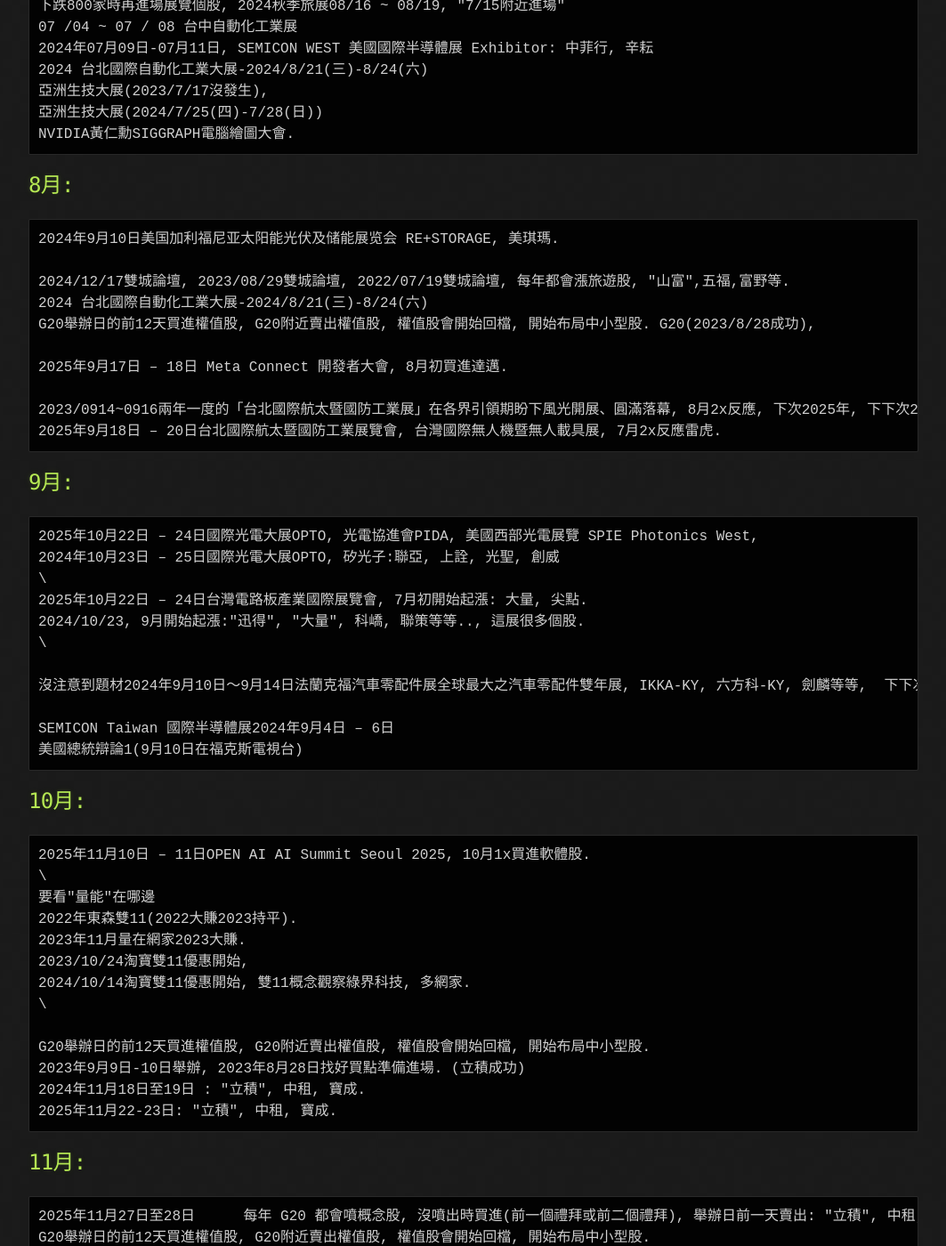
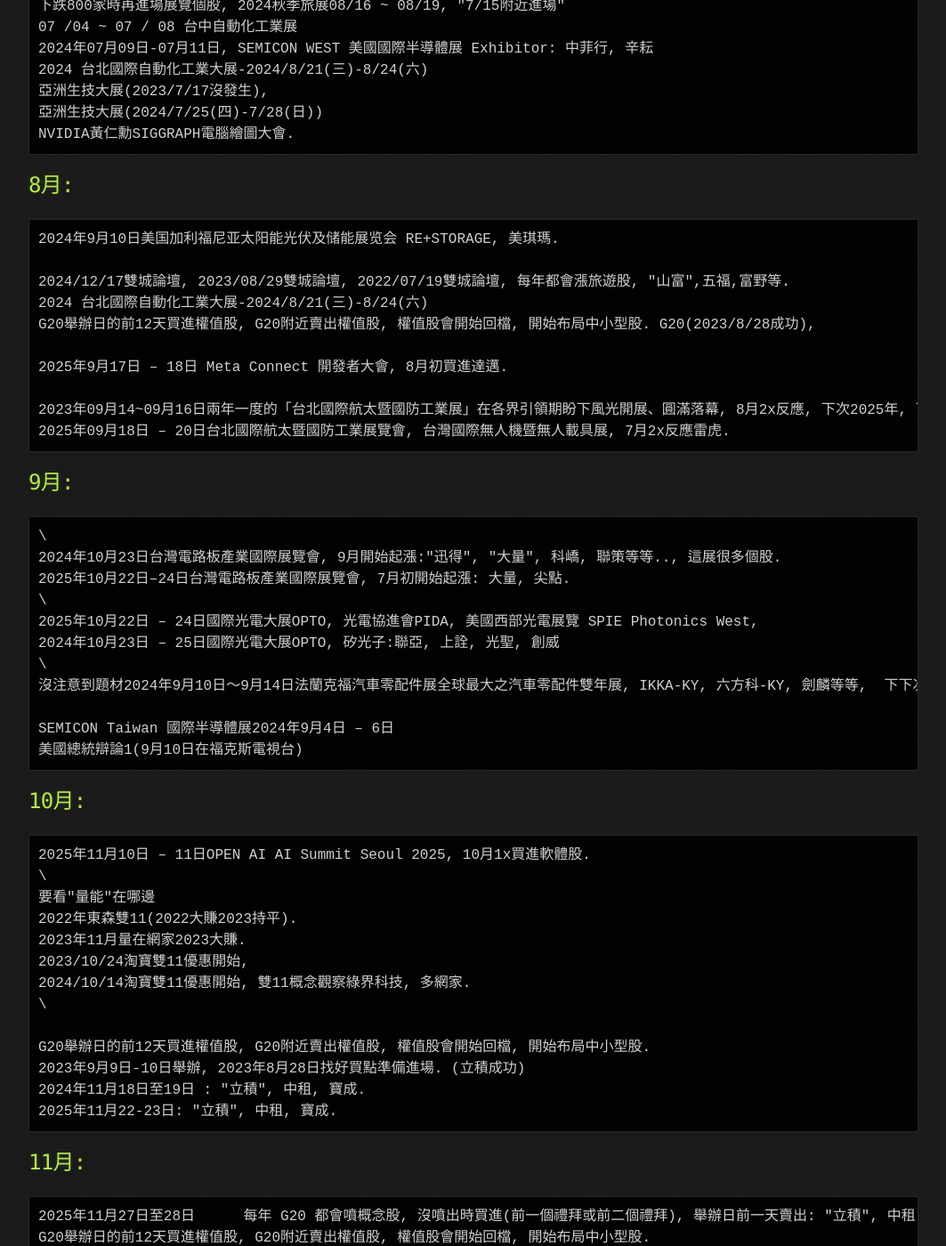
Before and after one commit to lepg5487/Stock_God, a Jekyll site: the page built from experience.md, in a window 1280 px wide and 1400 px high, scrolled down 7463 px. Shown: the whole window at 89% size, without its empty margins (108-1171 px from the left). Built offline with Jekyll 4.4.1, drawn with Linux system fonts in a browser that asks for light colours; our own code applies the rules of GitHub Pages for plain Markdown files.

Commit message:
Update experience.md

````diff
--- a/experience.md
+++ b/experience.md
@@ -310,18 +310,18 @@
 
 2025年9月17日 – 18日 Meta Connect 開發者大會, 8月初買進達邁.
 
-2023/0914~0916兩年一度的「台北國際航太暨國防工業展」在各界引領期盼下風光開展、圓滿落幕, 8月2x反應, 下次2025年, 下下次2027年
-2025年9月18日 – 20日台北國際航太暨國防工業展覽會, 台灣國際無人機暨無人載具展, 7月2x反應雷虎.
+2023年09月14~09月16日兩年一度的「台北國際航太暨國防工業展」在各界引領期盼下風光開展、圓滿落幕, 8月2x反應, 下次2025年, 下下次2027年
+2025年09月18日 – 20日台北國際航太暨國防工業展覽會, 台灣國際無人機暨無人載具展, 7月2x反應雷虎.
 ```
 ## 9月:
 ```
+\
+2024年10月23日台灣電路板產業國際展覽會, 9月開始起漲:"迅得", "大量", 科嶠, 聯策等等.., 這展很多個股.
+2025年10月22日–24日台灣電路板產業國際展覽會, 7月初開始起漲: 大量, 尖點.
+\
 2025年10月22日 – 24日國際光電大展OPTO, 光電協進會PIDA, 美國西部光電展覽 SPIE Photonics West,
 2024年10月23日 – 25日國際光電大展OPTO, 矽光子:聯亞, 上詮, 光聖, 創威
 \
-2025年10月22日 – 24日台灣電路板產業國際展覽會, 7月初開始起漲: 大量, 尖點.
-2024/10/23, 9月開始起漲:"迅得", "大量", 科嶠, 聯策等等.., 這展很多個股.
-\
-
 沒注意到題材2024年9月10日～9月14日法蘭克福汽車零配件展全球最大之汽車零配件雙年展, IKKA-KY, 六方科-KY, 劍麟等等,  下下次2026年
 
 SEMICON Taiwan 國際半導體展2024年9月4日 – 6日
````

- **Exercise objective**
Could you copy the data above exactly, leaving the pictures out?

- **Answer below**
Before and after one commit to lepg5487/Stock_God, a Jekyll site: the page built from experience.md, in a window 1280 px wide and 1400 px high, scrolled down 7463 px. Shown: the whole window at 89% size, without its empty margins (108-1171 px from the left). Built offline with Jekyll 4.4.1, drawn with Linux system fonts in a browser that asks for light colours; our own code applies the rules of GitHub Pages for plain Markdown files.

Commit message:
Update experience.md

````diff
--- a/experience.md
+++ b/experience.md
@@ -310,18 +310,18 @@
 
 2025年9月17日 – 18日 Meta Connect 開發者大會, 8月初買進達邁.
 
-2023/0914~0916兩年一度的「台北國際航太暨國防工業展」在各界引領期盼下風光開展、圓滿落幕, 8月2x反應, 下次2025年, 下下次2027年
-2025年9月18日 – 20日台北國際航太暨國防工業展覽會, 台灣國際無人機暨無人載具展, 7月2x反應雷虎.
+2023年09月14~09月16日兩年一度的「台北國際航太暨國防工業展」在各界引領期盼下風光開展、圓滿落幕, 8月2x反應, 下次2025年, 下下次2027年
+2025年09月18日 – 20日台北國際航太暨國防工業展覽會, 台灣國際無人機暨無人載具展, 7月2x反應雷虎.
 ```
 ## 9月:
 ```
+\
+2024年10月23日台灣電路板產業國際展覽會, 9月開始起漲:"迅得", "大量", 科嶠, 聯策等等.., 這展很多個股.
+2025年10月22日–24日台灣電路板產業國際展覽會, 7月初開始起漲: 大量, 尖點.
+\
 2025年10月22日 – 24日國際光電大展OPTO, 光電協進會PIDA, 美國西部光電展覽 SPIE Photonics West,
 2024年10月23日 – 25日國際光電大展OPTO, 矽光子:聯亞, 上詮, 光聖, 創威
 \
-2025年10月22日 – 24日台灣電路板產業國際展覽會, 7月初開始起漲: 大量, 尖點.
-2024/10/23, 9月開始起漲:"迅得", "大量", 科嶠, 聯策等等.., 這展很多個股.
-\
-
 沒注意到題材2024年9月10日～9月14日法蘭克福汽車零配件展全球最大之汽車零配件雙年展, IKKA-KY, 六方科-KY, 劍麟等等,  下下次2026年
 
 SEMICON Taiwan 國際半導體展2024年9月4日 – 6日
````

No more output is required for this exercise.